▶ [EXERCISE DETAILS]: Do not include the pictures; repeat the rest of the data exactly.

EXERCISE DATA section start

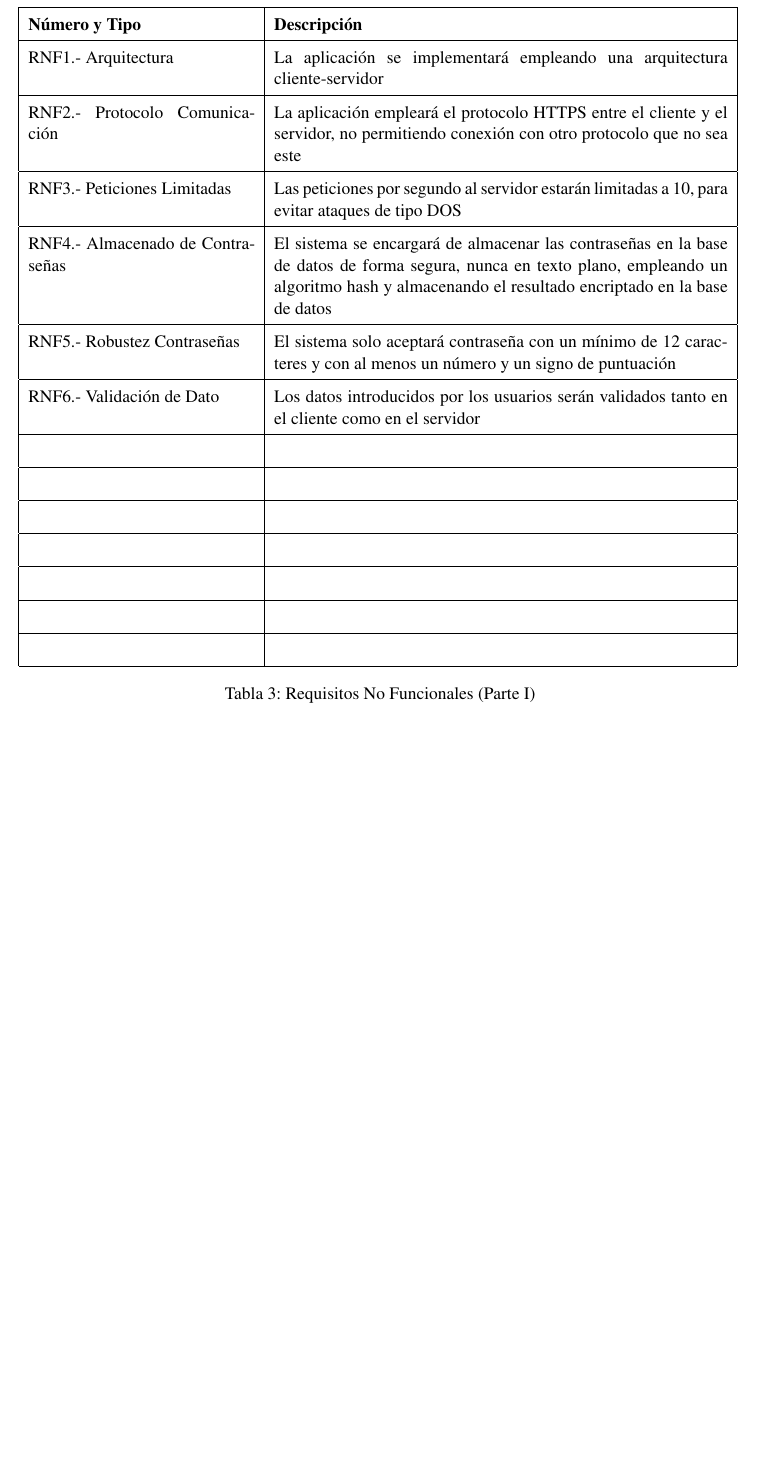
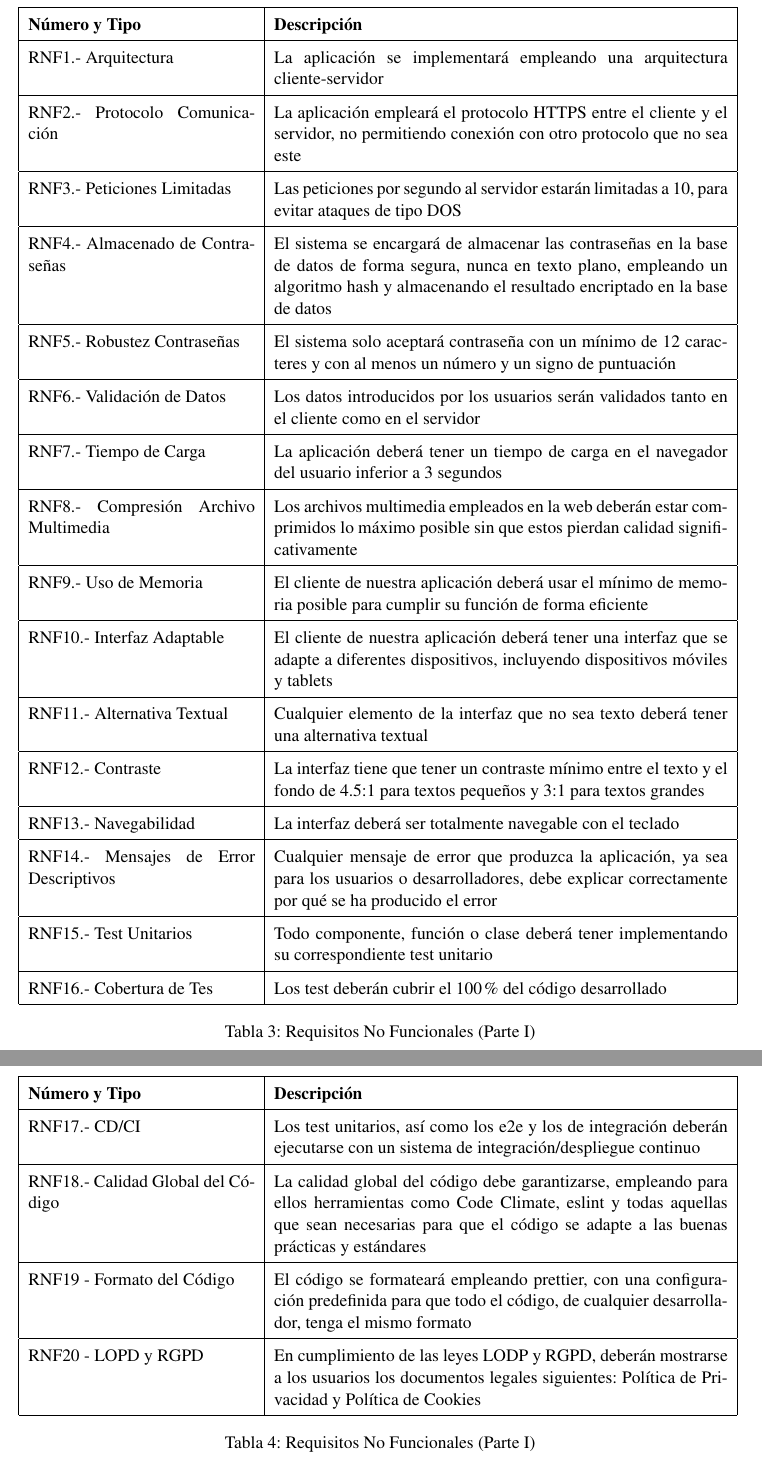
Before and after one commit to fcosueza/solucionesvecinales, a LaTeX document (doc/propuesta.tex): part of page 24 of 27 before the commit and two parts of pages 24 and 25 of 28 after it, the two joined at a grey line, cut so that both start at the same text, the shorter picture padded with empty space. Compiled offline with pdfLaTeX.

Commit message:
Added tables to Anexx B with all requirements

```diff
--- a/doc/propuesta.tex
+++ b/doc/propuesta.tex
@@ -651,19 +651,49 @@ En este anexo se incluyen varias tablas con los requisitos funcionales y no func
 			base de datos de forma segura, nunca en texto plano, empleando un algoritmo hash y almacenando
 			el resultado encriptado en la base de datos\\ \hline
 			RNF5.- Robustez Contraseñas &  El sistema solo aceptará contraseña con un mínimo de 12 caracteres y con al menos un número y un signo de puntuación\\ \hline
-			RNF6.- Validación de Dato &  Los datos introducidos por los usuarios serán validados tanto en el
+			RNF6.- Validación de Datos &  Los datos introducidos por los usuarios serán validados tanto en el
 			cliente como en el servidor\\ \hline
-			 &  \\ \hline
-			 &  \\ \hline
-			 &  \\ \hline
-			 &  \\ \hline
-			 &  \\ \hline
-			 &  \\ \hline
-			 &  \\ \hline
+			RNF7.- Tiempo de Carga &  La aplicación deberá tener un tiempo de carga en el navegador del
+			usuario inferior a 3 segundos\\ \hline
+			RNF8.- Compresión Archivo Multimedia & Los archivos multimedia empleados en la web deberán estar comprimidos lo máximo posible sin que estos pierdan calidad significativamente\\ \hline
+			RNF9.- Uso de Memoria &  El cliente de nuestra aplicación deberá usar el mínimo de memoria
+			posible para cumplir su función de forma eficiente\\ \hline
+			RNF10.- Interfaz Adaptable &  El cliente de nuestra aplicación deberá tener una interfaz que se
+			adapte a diferentes dispositivos, incluyendo dispositivos móviles y tablets\\ \hline
+			RNF11.- Alternativa Textual &  Cualquier elemento de la interfaz que no sea texto deberá tener
+			una alternativa textual\\ \hline
+			RNF12.- Contraste &  La interfaz tiene que tener un contraste mínimo entre el texto y el fondo de
+			4.5:1 para textos pequeños y 3:1 para textos grandes\\ \hline
+			RNF13.- Navegabilidad &  La interfaz deberá ser totalmente navegable con el teclado\\ \hline
+			RNF14.- Mensajes de Error Descriptivos &  Cualquier mensaje de error que produzca la aplicación, ya sea para los usuarios o desarrolladores, debe explicar correctamente por qué se ha producido el error\\ \hline
+			RNF15.- Test Unitarios & Todo componente, función o clase deberá tener implementando su correspondiente test unitario \\ \hline
+			RNF16.- Cobertura de Tes &  Los test deberán cubrir el 100\% del código desarrollado\\ \hline
 		\end{tabular}
 		\egroup
 		\caption{Requisitos No Funcionales (Parte I)}
 		\end{center}
+\end{table}
+
+\begin{table}[H]
+	\begin{center}
+		\bgroup
+		\def\arraystretch{1.5}
+		\begin{tabular}{| p{5cm} | p{10cm} |}
+			\hline
+			\textbf{Número y Tipo} & \textbf{Descripción}  \\ \hline
+			RNF17.- CD/CI &  Los test unitarios, así como los e2e y los de integración deberán ejecutarse con
+			un sistema de integración/despliegue continuo\\ \hline
+			RNF18.- Calidad Global del Código &  La calidad global del código debe garantizarse, empleando
+			para ellos herramientas como Code Climate, eslint y todas aquellas que sean necesarias para que
+			el código se adapte a las buenas prácticas y estándares\\ \hline
+			RNF19 - Formato del Código & El código se formateará empleando prettier, con una configuración
+			predefinida para que todo el código, de cualquier desarrollador, tenga el mismo formato \\ \hline
+			RNF20 - LOPD y RGPD & En cumplimiento de las leyes LODP y RGPD, deberán mostrarse a los
+			usuarios los documentos legales siguientes: Política de Privacidad y Política de Cookies \\ \hline
+		\end{tabular}
+		\egroup
+		\caption{Requisitos No Funcionales (Parte I)}
+	\end{center}
 \end{table}
 
 \end{appendices}
```
Also changed, not shown: doc/propuesta.pdf, 4 other files.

EXERCISE DATA section end

▶ [SOLUTION TO THIS PROBLEM]:
Before and after one commit to fcosueza/solucionesvecinales, a LaTeX document (doc/propuesta.tex): part of page 24 of 27 before the commit and two parts of pages 24 and 25 of 28 after it, the two joined at a grey line, cut so that both start at the same text, the shorter picture padded with empty space. Compiled offline with pdfLaTeX.

Commit message:
Added tables to Anexx B with all requirements

```diff
--- a/doc/propuesta.tex
+++ b/doc/propuesta.tex
@@ -651,19 +651,49 @@ En este anexo se incluyen varias tablas con los requisitos funcionales y no func
 			base de datos de forma segura, nunca en texto plano, empleando un algoritmo hash y almacenando
 			el resultado encriptado en la base de datos\\ \hline
 			RNF5.- Robustez Contraseñas &  El sistema solo aceptará contraseña con un mínimo de 12 caracteres y con al menos un número y un signo de puntuación\\ \hline
-			RNF6.- Validación de Dato &  Los datos introducidos por los usuarios serán validados tanto en el
+			RNF6.- Validación de Datos &  Los datos introducidos por los usuarios serán validados tanto en el
 			cliente como en el servidor\\ \hline
-			 &  \\ \hline
-			 &  \\ \hline
-			 &  \\ \hline
-			 &  \\ \hline
-			 &  \\ \hline
-			 &  \\ \hline
-			 &  \\ \hline
+			RNF7.- Tiempo de Carga &  La aplicación deberá tener un tiempo de carga en el navegador del
+			usuario inferior a 3 segundos\\ \hline
+			RNF8.- Compresión Archivo Multimedia & Los archivos multimedia empleados en la web deberán estar comprimidos lo máximo posible sin que estos pierdan calidad significativamente\\ \hline
+			RNF9.- Uso de Memoria &  El cliente de nuestra aplicación deberá usar el mínimo de memoria
+			posible para cumplir su función de forma eficiente\\ \hline
+			RNF10.- Interfaz Adaptable &  El cliente de nuestra aplicación deberá tener una interfaz que se
+			adapte a diferentes dispositivos, incluyendo dispositivos móviles y tablets\\ \hline
+			RNF11.- Alternativa Textual &  Cualquier elemento de la interfaz que no sea texto deberá tener
+			una alternativa textual\\ \hline
+			RNF12.- Contraste &  La interfaz tiene que tener un contraste mínimo entre el texto y el fondo de
+			4.5:1 para textos pequeños y 3:1 para textos grandes\\ \hline
+			RNF13.- Navegabilidad &  La interfaz deberá ser totalmente navegable con el teclado\\ \hline
+			RNF14.- Mensajes de Error Descriptivos &  Cualquier mensaje de error que produzca la aplicación, ya sea para los usuarios o desarrolladores, debe explicar correctamente por qué se ha producido el error\\ \hline
+			RNF15.- Test Unitarios & Todo componente, función o clase deberá tener implementando su correspondiente test unitario \\ \hline
+			RNF16.- Cobertura de Tes &  Los test deberán cubrir el 100\% del código desarrollado\\ \hline
 		\end{tabular}
 		\egroup
 		\caption{Requisitos No Funcionales (Parte I)}
 		\end{center}
+\end{table}
+
+\begin{table}[H]
+	\begin{center}
+		\bgroup
+		\def\arraystretch{1.5}
+		\begin{tabular}{| p{5cm} | p{10cm} |}
+			\hline
+			\textbf{Número y Tipo} & \textbf{Descripción}  \\ \hline
+			RNF17.- CD/CI &  Los test unitarios, así como los e2e y los de integración deberán ejecutarse con
+			un sistema de integración/despliegue continuo\\ \hline
+			RNF18.- Calidad Global del Código &  La calidad global del código debe garantizarse, empleando
+			para ellos herramientas como Code Climate, eslint y todas aquellas que sean necesarias para que
+			el código se adapte a las buenas prácticas y estándares\\ \hline
+			RNF19 - Formato del Código & El código se formateará empleando prettier, con una configuración
+			predefinida para que todo el código, de cualquier desarrollador, tenga el mismo formato \\ \hline
+			RNF20 - LOPD y RGPD & En cumplimiento de las leyes LODP y RGPD, deberán mostrarse a los
+			usuarios los documentos legales siguientes: Política de Privacidad y Política de Cookies \\ \hline
+		\end{tabular}
+		\egroup
+		\caption{Requisitos No Funcionales (Parte I)}
+	\end{center}
 \end{table}
 
 \end{appendices}
```
Also changed, not shown: doc/propuesta.pdf, 4 other files.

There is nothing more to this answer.